Exercise requirements
Filter the listing so that only lines with the word "href" remain.

Dataset extract
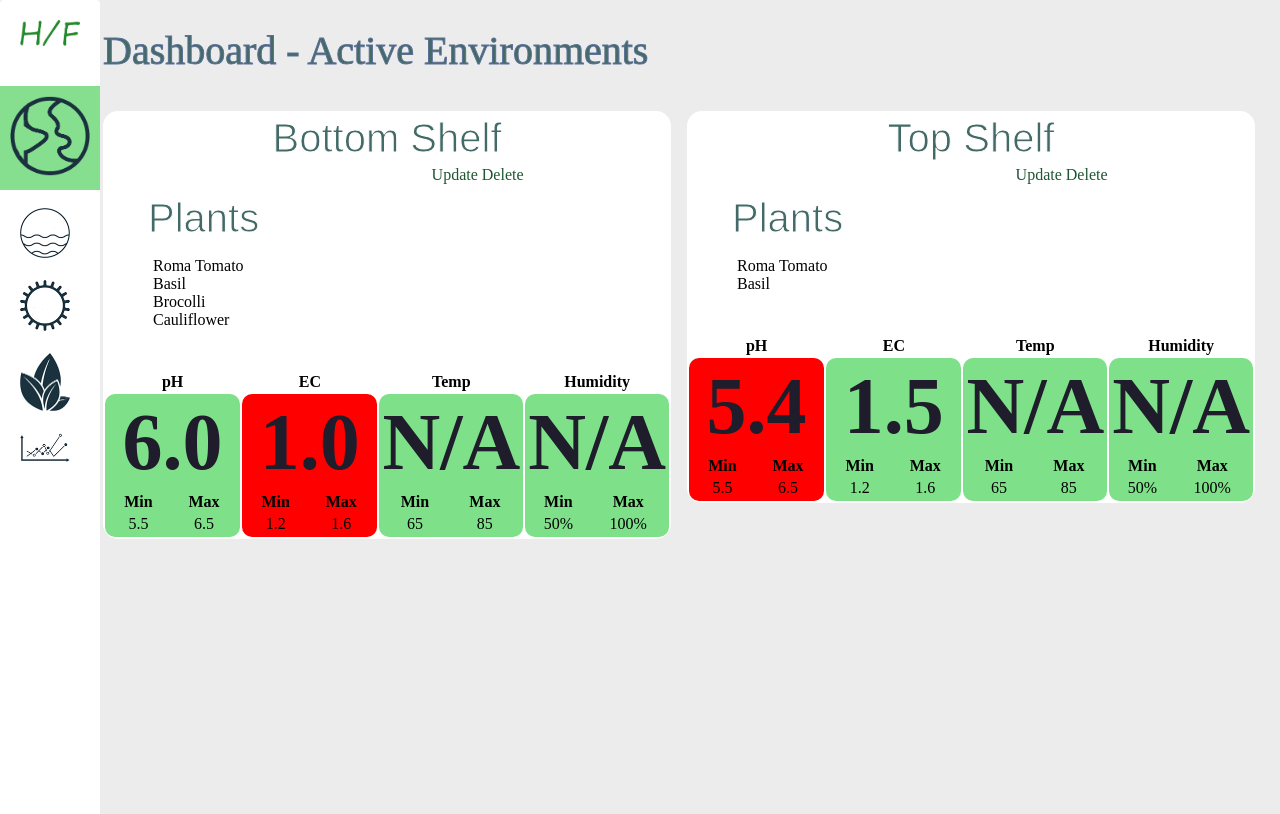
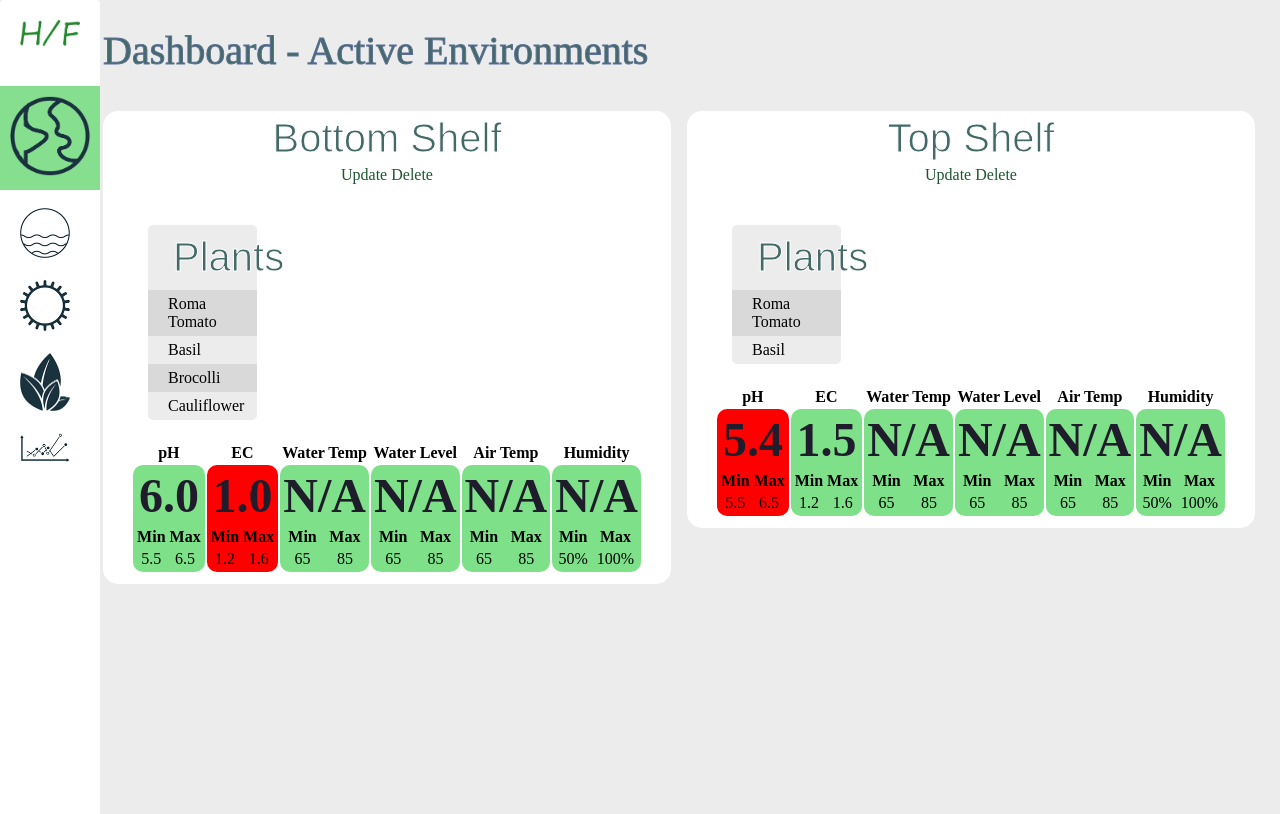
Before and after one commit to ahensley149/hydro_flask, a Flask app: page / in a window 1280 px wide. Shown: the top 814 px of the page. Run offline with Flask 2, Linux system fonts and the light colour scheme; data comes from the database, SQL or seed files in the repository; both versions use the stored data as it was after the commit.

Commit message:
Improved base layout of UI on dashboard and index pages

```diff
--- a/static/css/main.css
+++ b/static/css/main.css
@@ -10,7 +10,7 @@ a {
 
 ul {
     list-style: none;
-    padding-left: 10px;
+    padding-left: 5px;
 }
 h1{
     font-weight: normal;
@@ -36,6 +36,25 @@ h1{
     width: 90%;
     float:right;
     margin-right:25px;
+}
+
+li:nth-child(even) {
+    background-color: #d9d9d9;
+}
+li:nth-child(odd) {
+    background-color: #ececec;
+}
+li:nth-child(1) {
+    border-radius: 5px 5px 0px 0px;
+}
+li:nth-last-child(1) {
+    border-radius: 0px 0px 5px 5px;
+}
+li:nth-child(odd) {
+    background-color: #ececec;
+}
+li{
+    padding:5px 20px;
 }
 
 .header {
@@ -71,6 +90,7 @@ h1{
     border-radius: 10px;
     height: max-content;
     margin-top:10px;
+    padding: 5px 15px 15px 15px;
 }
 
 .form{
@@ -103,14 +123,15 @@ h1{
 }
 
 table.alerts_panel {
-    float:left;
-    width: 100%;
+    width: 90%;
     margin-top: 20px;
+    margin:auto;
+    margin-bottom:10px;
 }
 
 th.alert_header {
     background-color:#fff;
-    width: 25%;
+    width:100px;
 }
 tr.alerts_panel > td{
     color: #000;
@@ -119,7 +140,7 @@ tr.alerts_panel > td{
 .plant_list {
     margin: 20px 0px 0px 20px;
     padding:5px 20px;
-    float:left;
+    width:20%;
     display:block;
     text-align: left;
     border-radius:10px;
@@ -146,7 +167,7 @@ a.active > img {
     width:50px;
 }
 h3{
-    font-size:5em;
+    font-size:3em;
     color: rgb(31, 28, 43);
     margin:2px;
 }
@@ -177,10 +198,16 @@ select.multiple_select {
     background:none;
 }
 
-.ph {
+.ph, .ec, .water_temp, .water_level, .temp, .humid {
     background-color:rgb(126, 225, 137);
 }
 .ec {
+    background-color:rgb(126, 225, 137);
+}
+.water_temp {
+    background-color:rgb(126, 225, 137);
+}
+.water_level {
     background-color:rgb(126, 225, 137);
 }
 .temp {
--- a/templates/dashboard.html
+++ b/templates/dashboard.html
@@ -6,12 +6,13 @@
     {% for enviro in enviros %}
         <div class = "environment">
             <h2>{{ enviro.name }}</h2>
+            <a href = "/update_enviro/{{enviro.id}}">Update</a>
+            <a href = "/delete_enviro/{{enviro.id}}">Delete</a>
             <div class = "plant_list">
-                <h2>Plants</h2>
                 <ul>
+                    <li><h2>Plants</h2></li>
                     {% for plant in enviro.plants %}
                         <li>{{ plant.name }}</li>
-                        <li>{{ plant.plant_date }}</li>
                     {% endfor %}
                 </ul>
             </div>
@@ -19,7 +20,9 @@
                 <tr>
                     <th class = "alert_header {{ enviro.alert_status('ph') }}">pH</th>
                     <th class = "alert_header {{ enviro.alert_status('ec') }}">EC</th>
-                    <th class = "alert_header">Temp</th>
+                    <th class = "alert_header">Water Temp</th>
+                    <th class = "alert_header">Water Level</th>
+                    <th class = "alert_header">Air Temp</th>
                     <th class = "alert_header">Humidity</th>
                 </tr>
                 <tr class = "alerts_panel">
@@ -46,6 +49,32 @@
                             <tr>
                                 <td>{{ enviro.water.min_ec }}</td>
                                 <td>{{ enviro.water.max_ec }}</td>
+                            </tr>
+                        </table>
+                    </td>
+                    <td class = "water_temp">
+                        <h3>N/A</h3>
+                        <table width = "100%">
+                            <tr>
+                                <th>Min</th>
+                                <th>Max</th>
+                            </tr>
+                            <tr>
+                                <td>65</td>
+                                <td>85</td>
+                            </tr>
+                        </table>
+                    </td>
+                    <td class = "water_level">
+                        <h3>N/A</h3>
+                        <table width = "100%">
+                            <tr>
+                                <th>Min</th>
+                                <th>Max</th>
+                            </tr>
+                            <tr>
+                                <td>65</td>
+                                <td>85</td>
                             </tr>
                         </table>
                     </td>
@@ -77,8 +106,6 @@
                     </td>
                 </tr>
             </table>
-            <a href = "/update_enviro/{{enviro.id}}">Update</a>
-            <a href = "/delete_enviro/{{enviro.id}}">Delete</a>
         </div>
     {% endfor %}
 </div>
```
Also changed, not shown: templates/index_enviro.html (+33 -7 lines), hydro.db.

...

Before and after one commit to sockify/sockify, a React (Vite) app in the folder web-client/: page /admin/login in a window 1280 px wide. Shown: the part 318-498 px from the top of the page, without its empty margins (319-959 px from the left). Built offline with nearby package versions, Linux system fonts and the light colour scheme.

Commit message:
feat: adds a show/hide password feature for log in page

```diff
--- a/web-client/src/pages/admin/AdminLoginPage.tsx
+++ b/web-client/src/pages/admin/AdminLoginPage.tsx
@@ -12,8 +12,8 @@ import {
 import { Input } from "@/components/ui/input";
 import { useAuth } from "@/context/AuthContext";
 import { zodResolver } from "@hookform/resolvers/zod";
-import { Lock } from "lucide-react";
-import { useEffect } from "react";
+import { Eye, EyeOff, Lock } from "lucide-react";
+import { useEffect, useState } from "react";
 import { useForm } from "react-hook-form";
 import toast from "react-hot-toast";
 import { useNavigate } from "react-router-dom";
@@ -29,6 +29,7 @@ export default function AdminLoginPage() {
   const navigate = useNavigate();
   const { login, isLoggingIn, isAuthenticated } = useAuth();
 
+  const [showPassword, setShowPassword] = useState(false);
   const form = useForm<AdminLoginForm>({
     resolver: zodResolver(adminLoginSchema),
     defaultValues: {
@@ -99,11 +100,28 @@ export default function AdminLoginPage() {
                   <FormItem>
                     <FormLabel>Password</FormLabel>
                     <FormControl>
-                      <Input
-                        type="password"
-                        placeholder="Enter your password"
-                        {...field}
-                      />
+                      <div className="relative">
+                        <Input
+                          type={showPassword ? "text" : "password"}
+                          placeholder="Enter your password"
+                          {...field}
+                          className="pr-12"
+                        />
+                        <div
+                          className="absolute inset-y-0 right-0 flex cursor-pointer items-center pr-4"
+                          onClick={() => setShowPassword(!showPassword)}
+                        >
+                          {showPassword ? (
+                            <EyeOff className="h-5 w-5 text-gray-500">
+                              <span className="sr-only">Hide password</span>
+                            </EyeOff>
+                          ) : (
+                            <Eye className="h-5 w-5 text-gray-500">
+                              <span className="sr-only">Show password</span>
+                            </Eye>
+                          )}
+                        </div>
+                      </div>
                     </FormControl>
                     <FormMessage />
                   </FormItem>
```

Expected answer
+            <a href = "/update_enviro/{{enviro.id}}">Update</a>
+            <a href = "/delete_enviro/{{enviro.id}}">Delete</a>
-            <a href = "/update_enviro/{{enviro.id}}">Update</a>
-            <a href = "/delete_enviro/{{enviro.id}}">Delete</a>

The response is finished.